Family, Youth & Consumer News
Prevention can keep health costs lower
By Bonnie Coblentz
MISSISSIPPI STATE -- Health care costs are high and going higher, but health advocates say consumers can take some steps to protect their pocketbook.
Jane Clary, health specialist with the Mississippi State University Extension Service, said prevention is a major part of health care.
"Anything that can be done to maintain good health, prevent health from deteriorating, and identify and treat medical problems when they occur will help keep the costs of health care down," Clary said.
Melinda Pitts, a research economist with the Federal Reserve Bank of Atlanta, said experts don't expect health care spending to slow down.
"The United States spends far more on managed health care than any other developed country," she said at a recent statewide video conference that was part of Mississippi Consumer Education Month.
Hospital expenses account for 30 percent of total health care expenditures, and this number is growing rapidly. She said consumers are the biggest reason why health care costs are rising.
"I behave differently with insurance than without," Pitts said.
A person with insurance typically pays 20 percent of the cost of a procedure after the deductible is met.

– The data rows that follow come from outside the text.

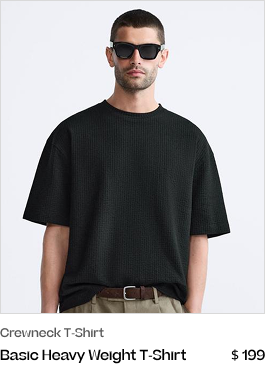
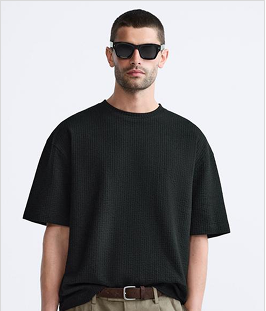
Added the favourit button to all products

diff --git a/components/shop/NewCollectionHero.tsx b/components/shop/NewCollectionHero.tsx
@@ -5,7 +5,7 @@ import {
   rightArrow,
   whiteShirt1,
 } from "@/public/assets/images/images";
-import { SearchIcon } from "lucide-react";
+import { SearchIcon, Heart } from "lucide-react";
 import Image from "next/image";
 import Link from "next/link";
 import { useState, useEffect } from "react";
@@ -22,6 +22,21 @@ export function NewCollectionHero() {
   const [dragStart, setDragStart] = useState<number | null>(null);
   const [dragOffset, setDragOffset] = useState(0);
   const [visible, setVisible] = useState(1); // Mobile: 1, Tablet: 2, Desktop: 1
+  const [favorites, setFavorites] = useState<Set<number>>(new Set());
+
+  const toggleFavorite = (index: number, e: React.MouseEvent) => {
+    e.preventDefault();
+    e.stopPropagation();
+    setFavorites((prev) => {
+      const next = new Set(prev);
+      if (next.has(index)) {
+        next.delete(index);
+      } else {
+        next.add(index);
+      }
+      return next;
+    });
+  };
 
   // Responsive visible count for mobile/tablet slider
   useEffect(() => {
@@ -116,7 +131,7 @@ export function NewCollectionHero() {
                 <Link
                   href="/"
                   key={i}
-                  className="relative h-[350px] sm:h-[380px] md:h-[400px] shrink-0 bg-white"
+                  className="relative h-[350px] sm:h-[380px] md:h-[400px] shrink-0 bg-white group"
                   style={{
                     width: `calc((100% - ${
                       (visible - 1) * 16
@@ -129,6 +144,20 @@ export function NewCollectionHero() {
                     fill
                     className="object-cover"
                   />
+                  {/* FAVORITE BUTTON */}
+                  <button
+                    onClick={(e) => toggleFavorite(i, e)}
+                    className="absolute top-4 right-4 p-2 rounded-full bg-white/80 hover:bg-white transition-colors z-10"
+                    aria-label="Add to favorites"
+                  >
+                    <Heart
+                      className={`h-5 w-5 ${
+                        favorites.has(i)
+                          ? "fill-red-500 text-red-500"
+                          : "text-black"
+                      }`}
+                    />
+                  </button>
                 </Link>
               ))}
             </div>
@@ -242,7 +271,7 @@ export function NewCollectionHero() {
                   <Link
                     href="/"
                     key={i}
-                    className="relative h-[450px] w-[345px] shrink-0 bg-white mr-8 last:mr-0"
+                    className="relative h-[450px] w-[345px] shrink-0 bg-white mr-8 last:mr-0 group"
                   >
                     <Image
                       src={img}
@@ -250,6 +279,20 @@ export function NewCollectionHero() {
                       fill
                       className="object-cover"
                     />
+                    {/* FAVORITE BUTTON */}
+                    <button
+                      onClick={(e) => toggleFavorite(i, e)}
+                      className="absolute top-4 right-4 p-2 rounded-full bg-white/80 hover:bg-white transition-colors z-10"
+                      aria-label="Add to favorites"
+                    >
+                      <Heart
+                        className={`h-5 w-5 ${
+                          favorites.has(i)
+                            ? "fill-red-500 text-red-500"
+                            : "text-black"
+                        }`}
+                      />
+                    </button>
                   </Link>
                 ))}
               </div>

diff --git a/components/shop/ProductsPage.tsx b/components/shop/ProductsPage.tsx
@@ -9,9 +9,9 @@ import {
   product4,
   product5,
   product6,
-  product7,
 } from "@/public/assets/images/images";
-import { Search } from "lucide-react";
+import { Search, Heart } from "lucide-react";
+import { useState } from "react";
 
 type Product = {
   image: StaticImageData;
@@ -57,12 +57,6 @@ const PRODUCTS: Product[] = [
     name: "Basic Slim Fit T-Shirt",
     price: "$199",
   },
-  {
-    image: product7,
-    category: "Crewneck T-Shirt",
-    name: "Basic Heavy Weight T-Shirt",
-    price: "$199",
-  },
 ];
 
 const CATEGORIES = [
@@ -77,6 +71,22 @@ const CATEGORIES = [
 ];
 
 export default function ProductsPageComponent() {
+  const [favorites, setFavorites] = useState<Set<number>>(new Set());
+
+  const toggleFavorite = (index: number, e: React.MouseEvent) => {
+    e.preventDefault();
+    e.stopPropagation();
+    setFavorites((prev) => {
+      const next = new Set(prev);
+      if (next.has(index)) {
+        next.delete(index);
+      } else {
+        next.add(index);
+      }
+      return next;
+    });
+  };
+
   return (
     <section className="w-full bg-neutral-100 py-16">
       <div className="mx-auto max-w-7xl px-6">
@@ -151,7 +161,7 @@ export default function ProductsPageComponent() {
             {/* OTHER FILTER HEADERS */}
             {[
               "Category",
-              "Colors",
+              // "Colors",
               "Price Range",
               "Collections",
               "Tags",
@@ -171,13 +181,28 @@ export default function ProductsPageComponent() {
           <div className="col-span-12 md:col-span-9 grid grid-cols-1 sm:grid-cols-2 lg:grid-cols-3 gap-8">
             {PRODUCTS.map((product, i) => (
               <Link key={i} href={`/products/${i}`}>
-                <div className="relative h-[420px] bg-white">
+                <div className="relative h-[420px] bg-white group">
                   <Image
                     src={product.image}
                     alt={product.name}
                     fill
                     className="object-cover"
                   />
+
+                  {/* FAVORITE BUTTON */}
+                  <button
+                    onClick={(e) => toggleFavorite(i, e)}
+                    className="absolute top-4 right-4 p-2 rounded-full bg-white/80 hover:bg-white transition-colors z-10"
+                    aria-label="Add to favorites"
+                  >
+                    <Heart
+                      className={`h-5 w-5 ${
+                        favorites.has(i)
+                          ? "fill-red-500 text-red-500"
+                          : "text-black"
+                      }`}
+                    />
+                  </button>
 
                   {/* ADD */}
                   <button className="absolute bottom-4 left-1/2 -translate-x-1/2 rounded-full bg-white px-3 py-1 text-sm text-black">

diff --git a/components/shop/NewThisWeek.tsx b/components/shop/NewThisWeek.tsx
@@ -10,6 +10,7 @@ import {
   whiteShirt5,
 } from "@/public/assets/images/images";
 import Link from "next/link";
+import { Heart } from "lucide-react";
 
 type Product = {
   image: StaticImageData;
@@ -52,6 +53,21 @@ export function NewThisWeek() {
   const [visible, setVisible] = useState(4);
   const [dragStart, setDragStart] = useState<number | null>(null);
   const [dragOffset, setDragOffset] = useState(0);
+  const [favorites, setFavorites] = useState<Set<number>>(new Set());
+
+  const toggleFavorite = (index: number, e: React.MouseEvent) => {
+    e.preventDefault();
+    e.stopPropagation();
+    setFavorites((prev) => {
+      const next = new Set(prev);
+      if (next.has(index)) {
+        next.delete(index);
+      } else {
+        next.add(index);
+      }
+      return next;
+    });
+  };
 
   // Responsive card count
   useEffect(() => {
@@ -127,13 +143,28 @@ export function NewThisWeek() {
                 style={{ width: `${100 / visible}%` }}
               >
                 {/* CARD */}
-                <div className="relative h-[280px] sm:h-[320px] md:h-[360px] bg-white overflow-hidden">
+                <div className="relative h-[280px] sm:h-[320px] md:h-[360px] bg-white overflow-hidden group">
                   <Image
                     src={product.image}
                     alt={product.name}
                     fill
                     className="object-cover"
                   />
+
+                  {/* FAVORITE BUTTON */}
+                  <button
+                    onClick={(e) => toggleFavorite(i, e)}
+                    className="absolute top-4 right-4 p-2 rounded-full bg-white/80 hover:bg-white transition-colors z-10"
+                    aria-label="Add to favorites"
+                  >
+                    <Heart
+                      className={`h-5 w-5 ${
+                        favorites.has(i)
+                          ? "fill-red-500 text-red-500"
+                          : "text-black"
+                      }`}
+                    />
+                  </button>
 
                   {/* ADD */}
                   <button className="absolute bottom-4 left-1/2 -translate-x-1/2 rounded-full text-black bg-white px-3 py-1 text-sm cursor-pointer">

diff --git a/components/shop/CollectionsGrid.tsx b/components/shop/CollectionsGrid.tsx
@@ -7,7 +7,8 @@ import {
   whiteShirt6,
   soldierShirt,
 } from "@/public/assets/images/images";
-import { ChevronDown } from "lucide-react";
+import { ChevronDown, Heart } from "lucide-react";
+import { useState } from "react";
 
 type Product = {
   image: StaticImageData;
@@ -38,6 +39,22 @@ const PRODUCTS: Product[] = [
 ];
 
 export function CollectionsGrid() {
+  const [favorites, setFavorites] = useState<Set<number>>(new Set());
+
+  const toggleFavorite = (index: number, e: React.MouseEvent) => {
+    e.preventDefault();
+    e.stopPropagation();
+    setFavorites((prev) => {
+      const next = new Set(prev);
+      if (next.has(index)) {
+        next.delete(index);
+      } else {
+        next.add(index);
+      }
+      return next;
+    });
+  };
+
   return (
     <section className="w-full bg-neutral-100 py-16">
       <div className="mx-auto max-w-7xl px-5">
@@ -76,13 +93,28 @@ export function CollectionsGrid() {
           {PRODUCTS.map((product, i) => (
             <div key={i} className="w-full">
               {/* IMAGE CARD */}
-              <div className="relative h-[300px] sm:h-[360px] md:h-[420px] bg-white">
+              <div className="relative h-[300px] sm:h-[360px] md:h-[420px] bg-white group">
                 <Image
                   src={product.image}
                   alt={product.name}
                   fill
                   className="object-cover"
                 />
+
+                {/* FAVORITE BUTTON */}
+                <button
+                  onClick={(e) => toggleFavorite(i, e)}
+                  className="absolute top-4 right-4 p-2 rounded-full bg-white/80 hover:bg-white transition-colors z-10"
+                  aria-label="Add to favorites"
+                >
+                  <Heart
+                    className={`h-5 w-5 ${
+                      favorites.has(i)
+                        ? "fill-red-500 text-red-500"
+                        : "text-black"
+                    }`}
+                  />
+                </button>
 
                 {/* ADD */}
                 <button className="absolute bottom-4 left-1/2 -translate-x-1/2 text-lg text-neutral-600">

Some insurance offers a co-pay amount where the insured pays a low, fixed amount for certain services or prescriptions regardless of the deductible. Pitts said consumers who pay the full amount for a doctor visit, test or medication tend to use less of these services than insured consumers who only pay a portion of the cost.
Pitts said changes being made in the health care system are "shifting more of the burden of health care costs onto the consumer," a trend she expects to continue.
Clary urged consumers to make careful decisions about their health and lifestyle to give themselves the best chance of living a healthy life without high medical costs, but many are making bad choices.
About 25 percent of Mississippians age 18 and older use tobacco despite its known dangers to the smoker and those exposed to second-hand smoke. Nearly one-third of adult Mississippians report no leisure physical activity, but 30 minutes a day are recommended to reduce chronic diseases.
"A sedentary life leads to diabetes, cardiovascular disease, osteoporosis and cancer," Clary said.
She said only 18 percent of Mississippians age 18 and older eat the recommended five fruits and vegetables a day, and most do not choose wisely from the food groups, balancing calories taken in with energy burned.
"Prevention is the key. It is important for people to maintain their own health and to develop positive health habits," Clary said. "The decisions made now will impact the cost and level of care needed later in life."
The Extension Service works to educate Mississippians on what leads to healthy lives and to motivate them to make needed changes.
Mississippi in Motion is an ongoing program designed to encourage healthy lifestyles. It is a team-approach that offers social support as participants follow a 12-week program of health and nutrition lessons and encouragement to create habits of exercise.
Know Your Numbers is a health screening program for early detection offered through the Extension Service and the Mississippi Chronic Illness Coalition.
"Healthy people have a cholesterol level below 200, blood pressure less than 120/80, a glucose level of 80 to 120 or less than 126 if they're fasting, and a body mass index less than 25," Clary said.
She encouraged everyone to know their health status and take any steps possible to improve their overall health. Have a plan for managing chronic problems and complete an advance health care directive, a legal document that dictates an individuals wishes concerning their medical care when they are no longer able to make those decisions.
"Be a wise consumer of health care" was one of four sessions organized by Bobbie Shaffett, Extension family resource management specialist, to highlight Mississippi Consumer Education Month.
Released: March 2, 2006